ASSIGNED TASK
Copy every line that contains the string "sometimes" from the entries below.

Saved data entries
= = = =

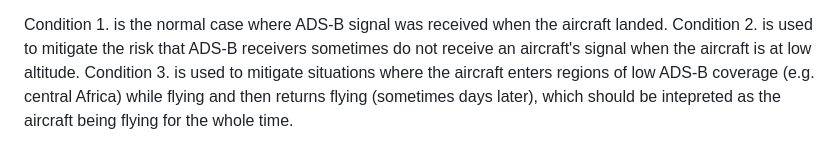
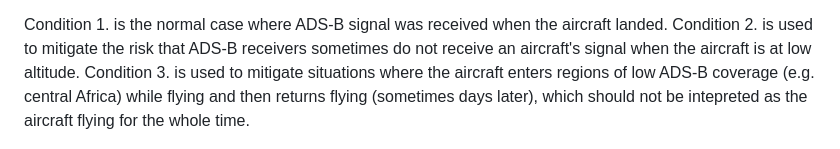
Before and after one commit to jorgecardleitao/private-jets, a Markdown page: methodology.md, the part around the change. GitHub-like rendering.

Commit message:
Fixed typo in methodology (#64)

```diff
--- a/methodology.md
+++ b/methodology.md
@@ -68,8 +68,8 @@ Condition 2. is used to mitigate the risk that ADS-B receivers sometimes
 do not receive an aircraft's signal when the aircraft is at low altitude.
 Condition 3. is used to mitigate situations where the aircraft enters regions
 of low ADS-B coverage (e.g. central Africa) while flying and then returns flying
-(sometimes days later), which should be intepreted as the aircraft being flying for the whole
-time.
+(sometimes days later), which should not be intepreted as the aircraft flying
+for the whole time.
 
 ![explain.drawio.png](./explain.drawio.png)
 
```
Also changed, not shown: explain.drawio.png.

= = = =

RESPONSE TO THE EXERCISE
@@ -68,8 +68,8 @@ Condition 2. is used to mitigate the risk that ADS-B receivers sometimes
-(sometimes days later), which should be intepreted as the aircraft being flying for the whole
+(sometimes days later), which should not be intepreted as the aircraft flying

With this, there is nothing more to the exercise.